Success After Service: Improving Veterans’ Employment, Education, and Home Loan Opportunities (Veterans’ Affairs, Wednesday at 3:00 pm)
Executive Business Meeting (Judiciary, Thursday at 9:00 am)
New Era for Consumer Protection: The Consumer Financial Protection Bureau’s Semi-Annual Report to Congress (Banking, Housing, and Urban Affairs; Thursday at 10:00 am)
Social Media Platforms and the Amplification of Domestic Extremism and Other Harmful Content (Homeland Security and Governmental Affairs, Thursday at 10:15 am)
If you’re interested in watching any of these hearings online, you can find committee websites here.

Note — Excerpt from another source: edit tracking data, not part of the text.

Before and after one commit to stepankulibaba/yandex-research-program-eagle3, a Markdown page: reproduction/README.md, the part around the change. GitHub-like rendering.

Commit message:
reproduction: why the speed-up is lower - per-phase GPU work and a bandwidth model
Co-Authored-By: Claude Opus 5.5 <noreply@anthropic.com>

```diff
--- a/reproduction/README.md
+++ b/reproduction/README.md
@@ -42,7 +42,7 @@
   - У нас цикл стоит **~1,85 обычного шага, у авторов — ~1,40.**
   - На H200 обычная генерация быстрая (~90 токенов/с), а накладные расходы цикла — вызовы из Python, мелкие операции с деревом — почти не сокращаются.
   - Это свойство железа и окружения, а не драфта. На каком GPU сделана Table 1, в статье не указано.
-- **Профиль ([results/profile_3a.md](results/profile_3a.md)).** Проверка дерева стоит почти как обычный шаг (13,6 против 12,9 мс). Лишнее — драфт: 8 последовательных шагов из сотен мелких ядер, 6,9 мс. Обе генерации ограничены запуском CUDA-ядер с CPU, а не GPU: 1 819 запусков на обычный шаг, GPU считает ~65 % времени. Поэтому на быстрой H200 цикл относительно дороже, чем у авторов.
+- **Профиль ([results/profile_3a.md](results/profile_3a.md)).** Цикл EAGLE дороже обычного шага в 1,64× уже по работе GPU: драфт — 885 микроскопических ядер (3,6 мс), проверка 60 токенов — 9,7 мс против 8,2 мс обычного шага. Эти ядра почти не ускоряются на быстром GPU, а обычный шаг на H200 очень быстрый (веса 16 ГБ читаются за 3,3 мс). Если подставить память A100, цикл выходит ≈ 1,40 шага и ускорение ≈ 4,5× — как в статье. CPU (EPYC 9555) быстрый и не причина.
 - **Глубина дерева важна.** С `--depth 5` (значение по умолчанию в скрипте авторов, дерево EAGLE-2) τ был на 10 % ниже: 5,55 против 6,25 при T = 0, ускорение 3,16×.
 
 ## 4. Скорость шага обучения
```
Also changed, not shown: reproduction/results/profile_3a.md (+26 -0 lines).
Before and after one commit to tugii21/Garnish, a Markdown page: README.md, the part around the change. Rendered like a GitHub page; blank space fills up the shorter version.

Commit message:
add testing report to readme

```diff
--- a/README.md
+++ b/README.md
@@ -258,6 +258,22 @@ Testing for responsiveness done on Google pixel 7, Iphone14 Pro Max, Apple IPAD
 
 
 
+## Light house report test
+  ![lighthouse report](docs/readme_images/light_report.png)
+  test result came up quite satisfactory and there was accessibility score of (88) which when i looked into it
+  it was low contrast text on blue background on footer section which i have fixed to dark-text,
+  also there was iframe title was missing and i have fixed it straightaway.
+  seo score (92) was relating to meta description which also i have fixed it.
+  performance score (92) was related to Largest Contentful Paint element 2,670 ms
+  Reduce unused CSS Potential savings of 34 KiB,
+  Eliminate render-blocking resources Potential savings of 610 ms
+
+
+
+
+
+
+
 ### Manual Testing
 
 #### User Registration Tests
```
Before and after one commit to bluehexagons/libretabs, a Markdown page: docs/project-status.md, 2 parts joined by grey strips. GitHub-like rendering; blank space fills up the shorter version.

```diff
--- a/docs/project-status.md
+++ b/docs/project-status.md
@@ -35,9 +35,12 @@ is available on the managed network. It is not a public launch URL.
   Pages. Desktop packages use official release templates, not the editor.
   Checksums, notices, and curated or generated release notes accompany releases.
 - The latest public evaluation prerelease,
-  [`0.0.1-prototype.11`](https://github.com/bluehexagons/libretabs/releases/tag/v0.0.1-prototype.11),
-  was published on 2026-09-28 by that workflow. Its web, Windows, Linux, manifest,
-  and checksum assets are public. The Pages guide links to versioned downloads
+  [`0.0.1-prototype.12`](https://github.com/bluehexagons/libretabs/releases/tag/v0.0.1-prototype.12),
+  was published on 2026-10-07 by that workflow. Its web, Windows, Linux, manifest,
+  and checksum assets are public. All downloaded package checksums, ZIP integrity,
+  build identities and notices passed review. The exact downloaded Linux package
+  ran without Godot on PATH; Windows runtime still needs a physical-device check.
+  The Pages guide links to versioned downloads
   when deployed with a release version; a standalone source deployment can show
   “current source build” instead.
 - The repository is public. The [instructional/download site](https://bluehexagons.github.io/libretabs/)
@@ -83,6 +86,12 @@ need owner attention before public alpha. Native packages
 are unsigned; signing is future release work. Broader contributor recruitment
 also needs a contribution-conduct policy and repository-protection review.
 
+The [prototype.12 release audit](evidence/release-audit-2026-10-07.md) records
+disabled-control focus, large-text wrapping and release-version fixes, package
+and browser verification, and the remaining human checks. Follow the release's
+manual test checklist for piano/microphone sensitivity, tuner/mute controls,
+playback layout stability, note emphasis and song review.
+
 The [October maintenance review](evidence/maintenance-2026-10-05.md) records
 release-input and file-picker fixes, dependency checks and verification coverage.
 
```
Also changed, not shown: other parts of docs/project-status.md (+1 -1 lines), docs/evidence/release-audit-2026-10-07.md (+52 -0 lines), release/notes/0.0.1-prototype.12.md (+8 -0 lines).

Biden weighs in on the filibuster: During a town hall with CNN last week, President Biden said that he’s interested in eliminating the filibuster for elections-related legislation “and maybe more.” The question about the filibuster came after Republicans blocked a procedural vote on the Freedom to Vote Act, S. 2747. Biden acknowledged that leaning in on the filibuster would hurt his domestic agenda—specifically, the Build Back Better Act—because at least two Democratic senators, Manchin and Sinema, have been fairly consistently on record against any changes to the rule. The White House, however, has indicated that President Biden’s proposed changes to the filibuster will be released in the coming weeks. If Democrats do move forward with this, it’s something that they will come to regret the next time there is a Republican-controlled Congress and a Republican president.
Due Process Institute is a bipartisan nonprofit that works to honor, preserve, and restore principles of fairness in the criminal legal system.